Tuesday, April 14, 2015

Is it possible to predict myopia in children?
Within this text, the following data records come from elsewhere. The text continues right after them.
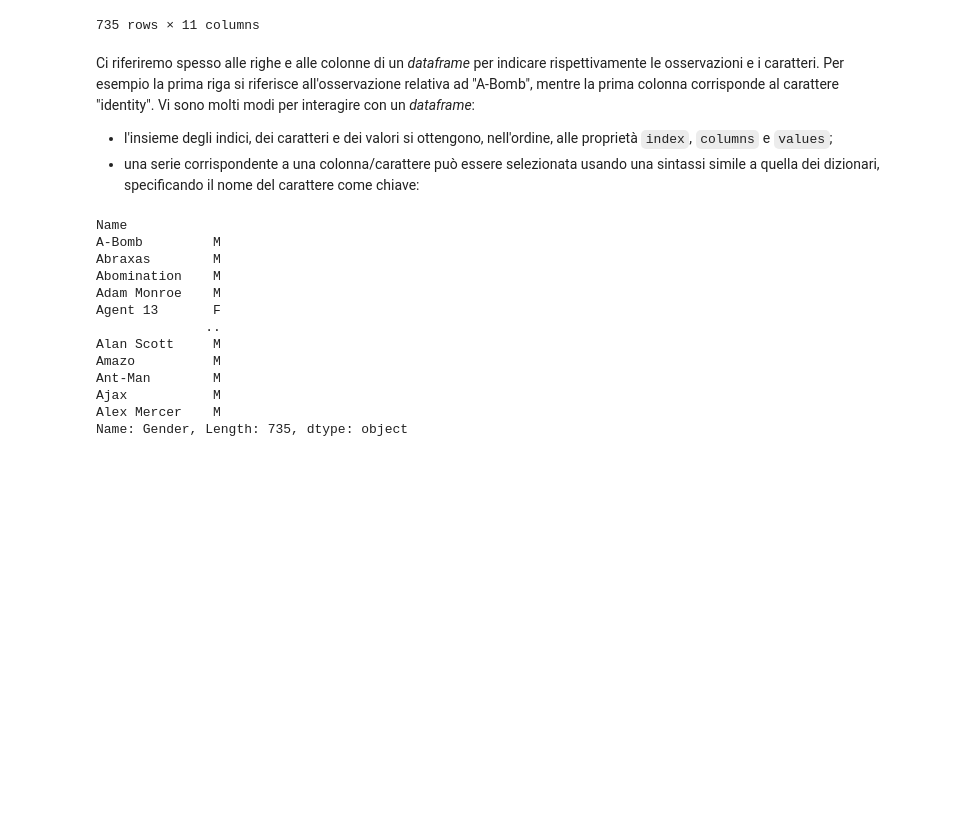
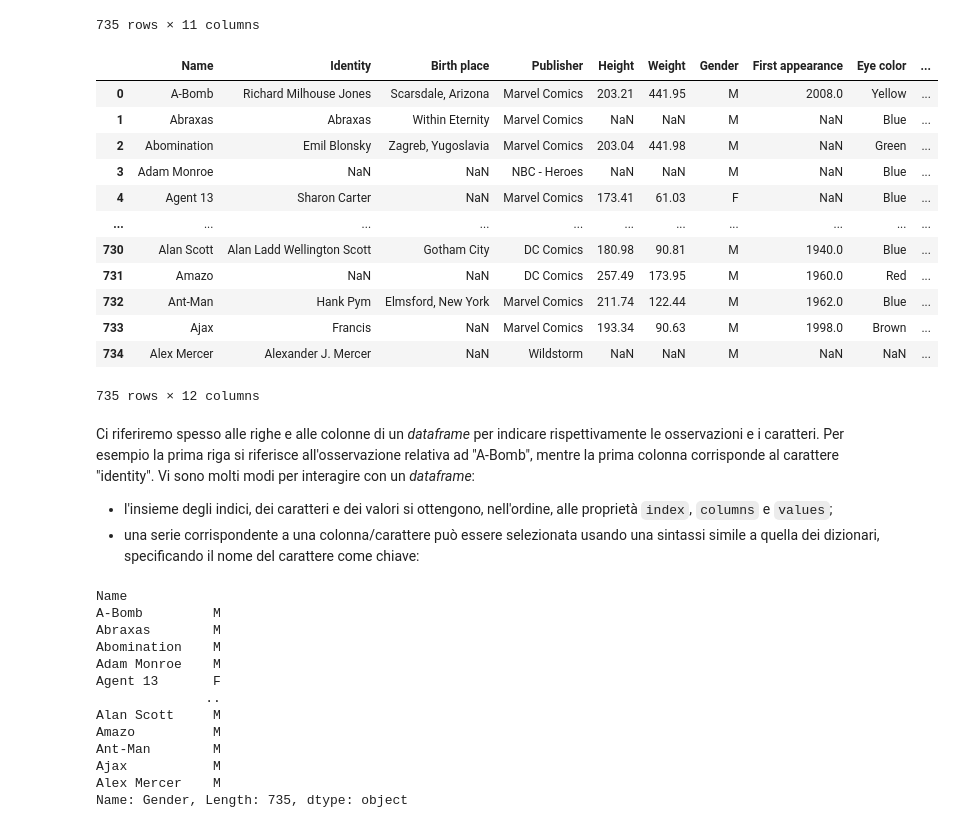
Before and after one commit to FriendlyWizard23/StatisticaL31, a Jupyter notebook: JUPYTER/L02-Pandas.ipynb, the cells around one changed output. Drawn from its saved outputs; the diff is of its cells as text; code cells hidden in the pictures; blank space fills up the shorter version.

```diff
--- a/JUPYTER/L02-Pandas.ipynb
+++ b/JUPYTER/L02-Pandas.ipynb
@@ -456,6 +445,23 @@ heroes
 | Ajax | Francis | NaN | Marvel Comics | 193.34 | 90.63 | M | 1998.0 | Brown | Black | ... |
 | Alex Mercer | Alexander J. Mercer | NaN | Wildstorm | NaN | NaN | M | NaN | NaN | NaN | ... |
 735 rows × 11 columns
+# %%
+heroes = pd.read_csv('data/heroes.csv', sep=';')
+heroes
+# %% [output]
+|  | Name | Identity | Birth place | Publisher | Height | Weight | Gender | First appearance | Eye color | ... |
+| 0 | A-Bomb | Richard Milhouse Jones | Scarsdale, Arizona | Marvel Comics | 203.21 | 441.95 | M | 2008.0 | Yellow | ... |
+| 1 | Abraxas | Abraxas | Within Eternity | Marvel Comics | NaN | NaN | M | NaN | Blue | ... |
+| 2 | Abomination | Emil Blonsky | Zagreb, Yugoslavia | Marvel Comics | 203.04 | 441.98 | M | NaN | Green | ... |
+| 3 | Adam Monroe | NaN | NaN | NBC - Heroes | NaN | NaN | M | NaN | Blue | ... |
+| 4 | Agent 13 | Sharon Carter | NaN | Marvel Comics | 173.41 | 61.03 | F | NaN | Blue | ... |
+| ... | ... | ... | ... | ... | ... | ... | ... | ... | ... | ... |
+| 730 | Alan Scott | Alan Ladd Wellington Scott | Gotham City | DC Comics | 180.98 | 90.81 | M | 1940.0 | Blue | ... |
+| 731 | Amazo | NaN | NaN | DC Comics | 257.49 | 173.95 | M | 1960.0 | Red | ... |
+| 732 | Ant-Man | Hank Pym | Elmsford, New York | Marvel Comics | 211.74 | 122.44 | M | 1962.0 | Blue | ... |
+| 733 | Ajax | Francis | NaN | Marvel Comics | 193.34 | 90.63 | M | 1998.0 | Brown | ... |
+| 734 | Alex Mercer | Alexander J. Mercer | NaN | Wildstorm | NaN | NaN | M | NaN | NaN | ... |
+735 rows × 12 columns
 # %% [markdown]
 Ci riferiremo spesso alle righe e alle colonne di un _dataframe_ per indicare rispettivamente le osservazioni e i caratteri. Per esempio la prima riga si riferisce all'osservazione relativa ad "A-Bomb", mentre la prima colonna corrisponde al carattere "identity". Vi sono molti modi per interagire con un _dataframe_:
 
```
Also changed, not shown: parts of 2 cells of this notebook, 1 other file.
JAMA: According to US researchers, a simple test performed in children can predict if a child will become myopic in adolescence. This information is provided by the refractive error, according to a study published in the journal "JAMA Ophthalmology." Scientists from the University of Ohio, Columbus, analyzed data from 4,500 students, from first grade until eighth grade in the United States, which had been collected over a period of 20 years. The vision of the participants was assessed at baseline and again at two follow-up studies. The researchers then analyzed whether any of the 13 risk factors could predict significantly the risk of developing myopia later. Eight factors were indeed associated with an increased risk of visual impairment. For example, the risk was higher if both parents were myopic. Surprisingly, close work such as reading or watching television had no influence.However, the rate of refractive error turned out to be the best predictor. Children whose eyes have normal growth should actually be slightly farsighted. If it were not, or only to a very small extent, the risk of myopia at a young age (up to age 13 years) was significantly increased.Although the frequency of myopia varies between different ethnic groups, the refractive error proved to be a reliable predictor in all cases. Thus, mandatory vision testing would be relevant, the study authors concluded. Parents of children at higher risk could then provide more regular eye exams.